Malawian voters have handed President Bingu wa Mutharika a second term and a healthy parliamentary majority, with a resounding victory in the general election.
WHAT IS THE BACKGROUND?
Bingu wa Mutharika was handpicked as a candidate for the 2004 polls by his predecessor, Bakili Muluzi, who had been barred from running for a third term.
But less than a year after winning the presidency, Mr Mutharika quit the United Democratic Front (UDF), accusing the party and Mr Muluzi of opposing his high-profile anti-corruption campaign.
He formed the Democratic Progressive Party (DPP), which then became the governing party, taking control of parliament without having had to contest elections.
The UDF unsuccessfully attempted to have Mr Mutharika impeached for allegedly violating the constitution by unlawfully using public funds to promote the interests of his party.
The president then had his vice-president arrested.
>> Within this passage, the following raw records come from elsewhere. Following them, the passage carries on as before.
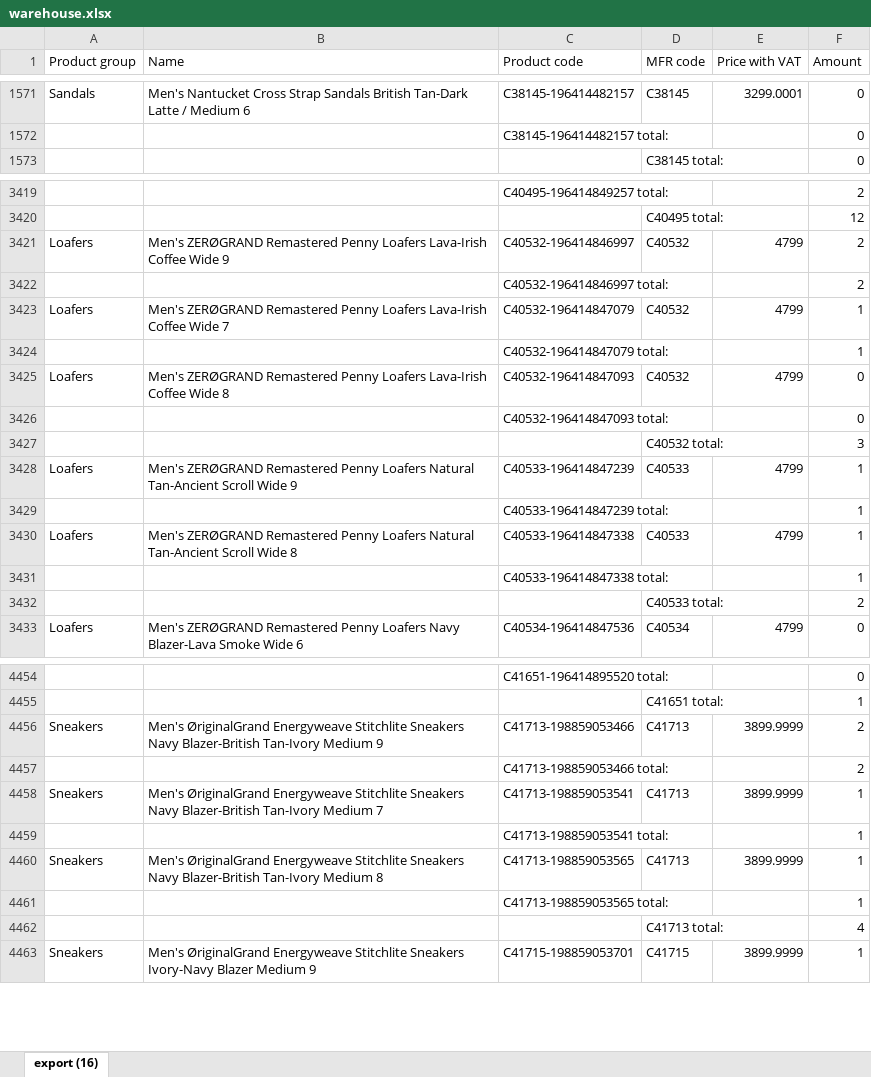
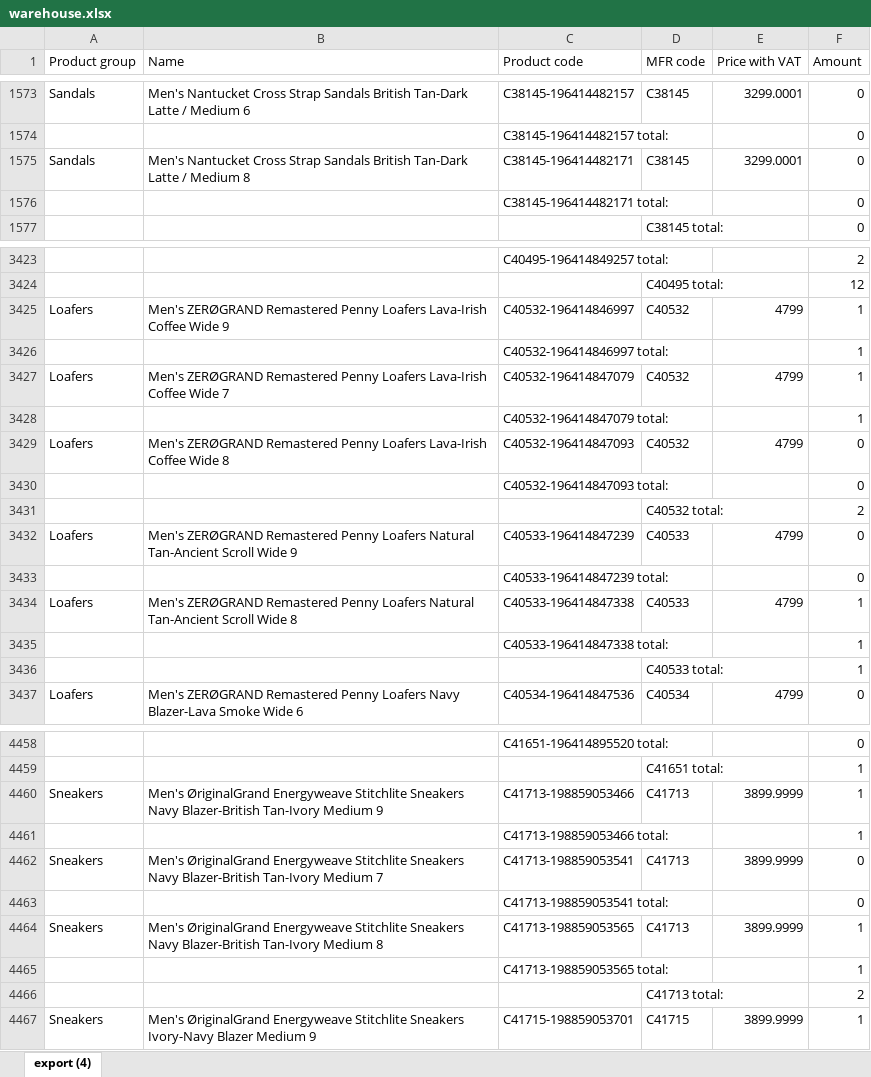
Before and after one commit to LalelaniM/inventorysearch, an Excel workbook: warehouse.xlsx, sheet export (4), drawn as a sheet; only a part is shown, gaps mark what is left out; values as stored, in another font and other column widths than the file's, no borders; addresses are those after the commit; the diff covers the shown part only; the diff names each change by its address in the sheet, - before the commit and + after, or states it on an @@ line.

```diff
--- a/warehouse.xlsx (sheet export (4))
+++ b/warehouse.xlsx (sheet export (4))
-sheet tab: export (16)
+sheet tab: export (4)
+row 1575: Sandals | Men's Nantucket Cross Strap Sandals British Tan-Dark Latte / Medium 8 | C38145-196414482171 | C38145 | 3299.0001 | 0
+row 1576:  |  | C38145-196414482171 total: |  |  | 0
-F3425:F3426 (Amount): 2
+F3425:F3426 (Amount): 1
-F3431 (Amount): 3
+F3431 (Amount): 2
-F3432:F3433 (Amount): 1
+F3432:F3433 (Amount): 0
-F3436 (Amount): 2
+F3436 (Amount): 1
-F4460:F4461 (Amount): 2
+F4460:F4461 (Amount): 1
-F4462:F4463 (Amount): 1
+F4462:F4463 (Amount): 0
-F4466 (Amount): 4
+F4466 (Amount): 2
```
Also changed, not shown: 5 added rows, 1 removed row and 28 edited cells elsewhere in this sheet, retail.xlsx, storeroom.xlsx, 1 other file.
His mentor Mr Muluzi was also arrested and charged in 2009 with over 80 counts of corruption.
The political feuding meant that much of Mr Mutharika's first term was mired in parliamentary deadlock, a failed impeachment bid and coup plot claims.
HOW DOES THE SYSTEM WORK?
Both presidential and parliamentary candidates are elected through direct and universal suffrage for five-year terms. Victory is achieved by simple majority.
There are 193 seats in the single chamber parliament.
The president is head of both state and government.
The president also has the power to hire and fire ministers and is free to make appointments from outside parliament. However, vice-presidents cannot be fired until they complete their term.
Since the reintroduction of multiparty democracy in 1994, Malawians have tended to vote broadly along regional and tribal lines.
WHAT ABOUT THE VOTERS?
There were 5.9 million voters registered for the elections.
Voters must be Malawian citizens, aged 18 years and above. They should be residents of the constituency they wish to vote in. Malawians living abroad cannot vote.
WERE THE ELECTIONS FREE AND FAIR?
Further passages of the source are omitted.